This essay was first published in 2016 and is being reposted for the 18th anniversary of the start of U.S. combat operations in Afghanistan.
I remember reading George C. Herring's book America's Longest War when I was studying history as an undergrad and couldn't wrap my head around how the conflict in Vietnam could have gone on as long as it did. I naively assured myself that despite how horrific the toll of that war was, at least we had learned from our mistakes and would never let that happen again. I couldn't have been more wrong.
Today, Oct. 7, marks the anniversary of combat operations in Afghanistan, which is now our longest war to date, and other than a select few who bear the brunt of this burden, most people won't think twice about this somber and embarrassing anniversary.
Nothing could be more insulting to the troops currently serving.
After hearing that white nationalists were gathering in Charlottesville this past weekend to protest the removal of a statue of Robert E. Lee, I was disgusted. The issue hit way too close to home.
I grew up with a naive view of the Vietnam War, but in my defense, everything I knew about it stemmed from my uncle’s stories about his time there. When your tio is famed Green Beret and Medal of Honor recipient Roy P. Benavidez, you hear a lot of badass stories.
When I was a young Marine on my first tour in Iraq’s Anbar province, I met then-Lance Cpl. Gabby Altamira. Not only were we both boots, we were also augmented from a different unit, so naturally we were the first ones to be "voluntold" to go on security duty when the time came. I spent a few weeks guarding an empty desert in western Iraq for a few weeks, and Altamira ended up doing something far more impactful.
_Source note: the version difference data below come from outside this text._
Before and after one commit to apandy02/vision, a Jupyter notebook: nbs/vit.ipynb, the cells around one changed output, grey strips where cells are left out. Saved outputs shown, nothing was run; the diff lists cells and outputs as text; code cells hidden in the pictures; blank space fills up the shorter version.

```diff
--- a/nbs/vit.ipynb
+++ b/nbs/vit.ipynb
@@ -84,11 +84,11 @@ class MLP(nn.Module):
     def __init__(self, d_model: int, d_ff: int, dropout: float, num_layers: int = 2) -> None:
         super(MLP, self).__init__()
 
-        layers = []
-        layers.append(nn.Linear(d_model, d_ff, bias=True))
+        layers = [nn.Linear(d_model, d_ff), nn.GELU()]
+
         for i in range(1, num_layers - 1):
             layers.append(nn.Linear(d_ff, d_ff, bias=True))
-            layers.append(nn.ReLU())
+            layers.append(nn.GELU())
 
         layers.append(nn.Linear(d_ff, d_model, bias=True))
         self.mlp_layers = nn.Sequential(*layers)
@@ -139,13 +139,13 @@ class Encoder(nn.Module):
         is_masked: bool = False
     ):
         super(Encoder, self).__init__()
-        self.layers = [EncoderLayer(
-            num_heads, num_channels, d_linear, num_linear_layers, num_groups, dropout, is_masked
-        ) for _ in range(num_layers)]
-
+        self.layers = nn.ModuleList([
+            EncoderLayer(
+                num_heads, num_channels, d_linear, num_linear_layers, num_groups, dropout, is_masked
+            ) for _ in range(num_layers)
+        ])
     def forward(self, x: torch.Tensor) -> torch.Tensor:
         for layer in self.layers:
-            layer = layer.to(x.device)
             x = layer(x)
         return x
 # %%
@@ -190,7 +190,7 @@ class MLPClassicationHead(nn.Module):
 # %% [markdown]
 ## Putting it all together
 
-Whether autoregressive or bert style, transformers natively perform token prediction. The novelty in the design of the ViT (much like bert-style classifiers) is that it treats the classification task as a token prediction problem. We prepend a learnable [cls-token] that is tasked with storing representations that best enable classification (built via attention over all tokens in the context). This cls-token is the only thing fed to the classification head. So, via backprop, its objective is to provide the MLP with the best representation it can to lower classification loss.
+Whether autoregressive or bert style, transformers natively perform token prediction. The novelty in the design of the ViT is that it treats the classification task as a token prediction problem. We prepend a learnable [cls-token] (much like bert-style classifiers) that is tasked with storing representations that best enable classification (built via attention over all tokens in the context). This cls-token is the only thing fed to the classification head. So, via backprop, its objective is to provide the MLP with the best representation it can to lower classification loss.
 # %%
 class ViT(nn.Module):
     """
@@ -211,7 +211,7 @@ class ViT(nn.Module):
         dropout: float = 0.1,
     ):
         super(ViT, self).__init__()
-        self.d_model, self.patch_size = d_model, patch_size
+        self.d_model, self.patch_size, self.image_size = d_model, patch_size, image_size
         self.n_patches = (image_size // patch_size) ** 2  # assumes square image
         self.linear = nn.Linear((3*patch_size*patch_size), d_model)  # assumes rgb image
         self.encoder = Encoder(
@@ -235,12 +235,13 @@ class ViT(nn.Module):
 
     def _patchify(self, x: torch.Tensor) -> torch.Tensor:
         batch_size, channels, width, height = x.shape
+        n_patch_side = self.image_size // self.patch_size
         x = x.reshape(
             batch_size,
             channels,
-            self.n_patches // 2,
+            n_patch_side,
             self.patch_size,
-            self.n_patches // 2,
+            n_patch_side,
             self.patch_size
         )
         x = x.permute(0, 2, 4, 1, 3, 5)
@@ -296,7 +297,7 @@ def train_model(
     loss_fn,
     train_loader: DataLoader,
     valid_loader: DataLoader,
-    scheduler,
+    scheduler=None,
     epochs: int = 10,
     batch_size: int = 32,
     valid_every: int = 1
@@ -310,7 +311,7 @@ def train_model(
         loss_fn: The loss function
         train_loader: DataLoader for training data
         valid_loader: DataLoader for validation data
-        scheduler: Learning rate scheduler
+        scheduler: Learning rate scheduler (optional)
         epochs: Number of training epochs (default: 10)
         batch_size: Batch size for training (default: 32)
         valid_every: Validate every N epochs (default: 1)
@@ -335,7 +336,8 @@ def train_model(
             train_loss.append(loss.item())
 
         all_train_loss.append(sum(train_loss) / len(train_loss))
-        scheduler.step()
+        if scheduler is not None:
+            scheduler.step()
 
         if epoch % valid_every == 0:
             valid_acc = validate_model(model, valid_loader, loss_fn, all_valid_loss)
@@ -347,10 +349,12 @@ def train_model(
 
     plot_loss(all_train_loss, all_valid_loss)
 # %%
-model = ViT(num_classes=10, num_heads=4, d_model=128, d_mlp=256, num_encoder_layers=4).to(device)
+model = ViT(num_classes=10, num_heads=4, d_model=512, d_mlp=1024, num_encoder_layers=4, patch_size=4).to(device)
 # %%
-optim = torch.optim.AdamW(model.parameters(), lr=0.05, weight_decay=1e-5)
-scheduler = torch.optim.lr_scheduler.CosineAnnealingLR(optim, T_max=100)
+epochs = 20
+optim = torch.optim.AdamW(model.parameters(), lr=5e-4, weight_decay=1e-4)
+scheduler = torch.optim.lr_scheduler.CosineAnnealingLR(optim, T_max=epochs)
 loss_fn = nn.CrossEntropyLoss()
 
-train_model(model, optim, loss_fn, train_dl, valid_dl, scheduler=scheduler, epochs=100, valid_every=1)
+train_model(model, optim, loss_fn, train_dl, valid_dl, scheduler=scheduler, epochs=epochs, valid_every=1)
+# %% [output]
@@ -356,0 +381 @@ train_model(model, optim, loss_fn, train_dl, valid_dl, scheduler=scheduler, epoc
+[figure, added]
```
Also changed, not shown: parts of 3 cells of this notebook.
When I think of “celebrating” Veterans Day, a lot comes to mind: drinking a few cold ones and trading war stories with some fellow vets, chatting with my dad over the phone to thank him for his service, or marching up Fifth Avenue in New York City with my friends from Iraq And Afghanistan Veterans Of America. What I don’t think about, though, is the best way to take advantage of the many sales going on that day.
It’s no secret that our newest generation of warfighters has been plagued with a slew of mental health issues over the past decade and a half. Though suicide statistics are somewhat difficult to come by, there's no doubt that diagnoses of post-traumatic stress disorder and other mental health issues affect significant numbers of post-9/11 vets. Who, if anyone, is to blame for this disgrace? And what can be done about it? These are the questions Tom Donahue brilliantly shines a light on in “Thank You For Your Service” — an important documentary for anyone wanting to understand the impact of mental health problems on our veterans.